What you should do: The answer must be a single number: the count of lines in these records that hold "Installation".

Structured diff data
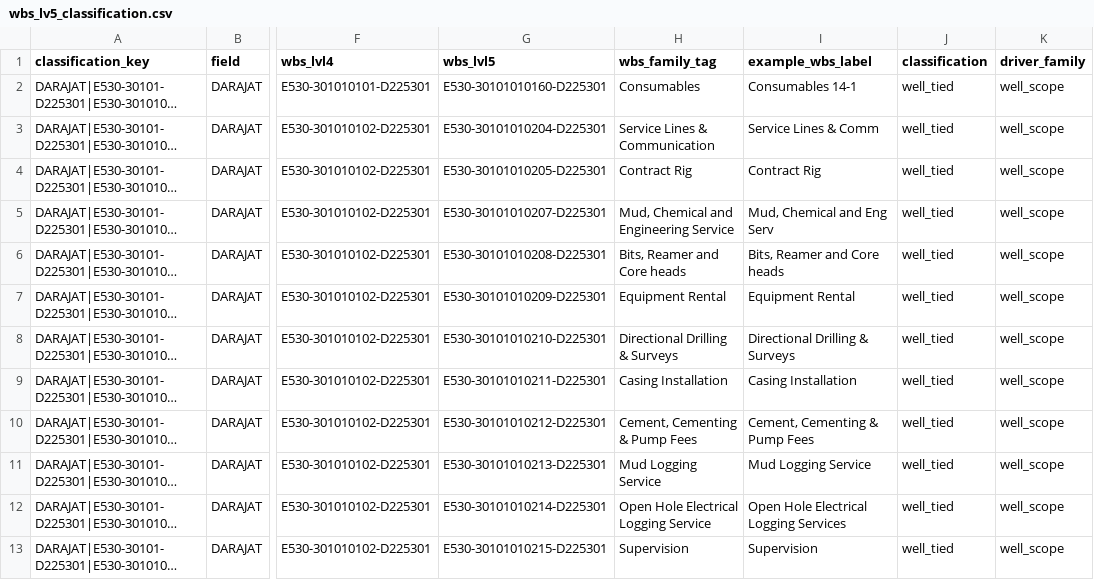
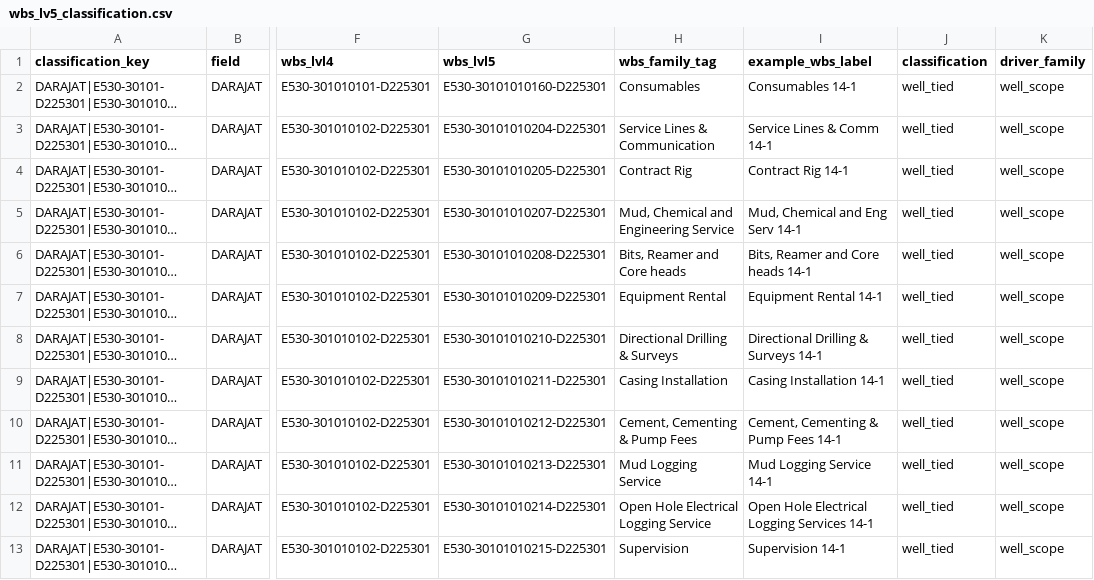
Before and after one commit to gems-fn123/drilling-cost-estimator, a CSV file: data/processed/wbs_lv5_classification.csv, drawn as a sheet; only a part is shown, gaps mark what is left out; long unchanged cells end in …; the diff covers the shown part only; the diff names each change by its address in the sheet, - before the commit and + after, or states it on an @@ line.

```diff
--- a/data/processed/wbs_lv5_classification.csv
+++ b/data/processed/wbs_lv5_classification.csv
-I3 (example_wbs_label): Service Lines & Comm
+I3 (example_wbs_label): Service Lines & Comm 14-1
-I4 (example_wbs_label): Contract Rig
+I4 (example_wbs_label): Contract Rig 14-1
-I5 (example_wbs_label): Mud, Chemical and Eng Serv
+I5 (example_wbs_label): Mud, Chemical and Eng Serv 14-1
-I6 (example_wbs_label): Bits, Reamer and Core heads
+I6 (example_wbs_label): Bits, Reamer and Core heads 14-1
-I7 (example_wbs_label): Equipment Rental
+I7 (example_wbs_label): Equipment Rental 14-1
-I8 (example_wbs_label): Directional Drilling & Surveys
+I8 (example_wbs_label): Directional Drilling & Surveys 14-1
-I9 (example_wbs_label): Casing Installation
+I9 (example_wbs_label): Casing Installation 14-1
-I10 (example_wbs_label): Cement, Cementing & Pump Fees
+I10 (example_wbs_label): Cement, Cementing & Pump Fees 14-1
-I11 (example_wbs_label): Mud Logging Service
+I11 (example_wbs_label): Mud Logging Service 14-1
-I12 (example_wbs_label): Open Hole Electrical Logging Services
+I12 (example_wbs_label): Open Hole Electrical Logging Services 14-1
-I13 (example_wbs_label): Supervision
+I13 (example_wbs_label): Supervision 14-1
```
Also changed, not shown: 102 edited cells elsewhere in this file, data/processed/canonical_well_mapping.csv, data/processed/wbs_lv5_cost_summary_by_field_and_classification.csv, 13 other files.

Completed task: 2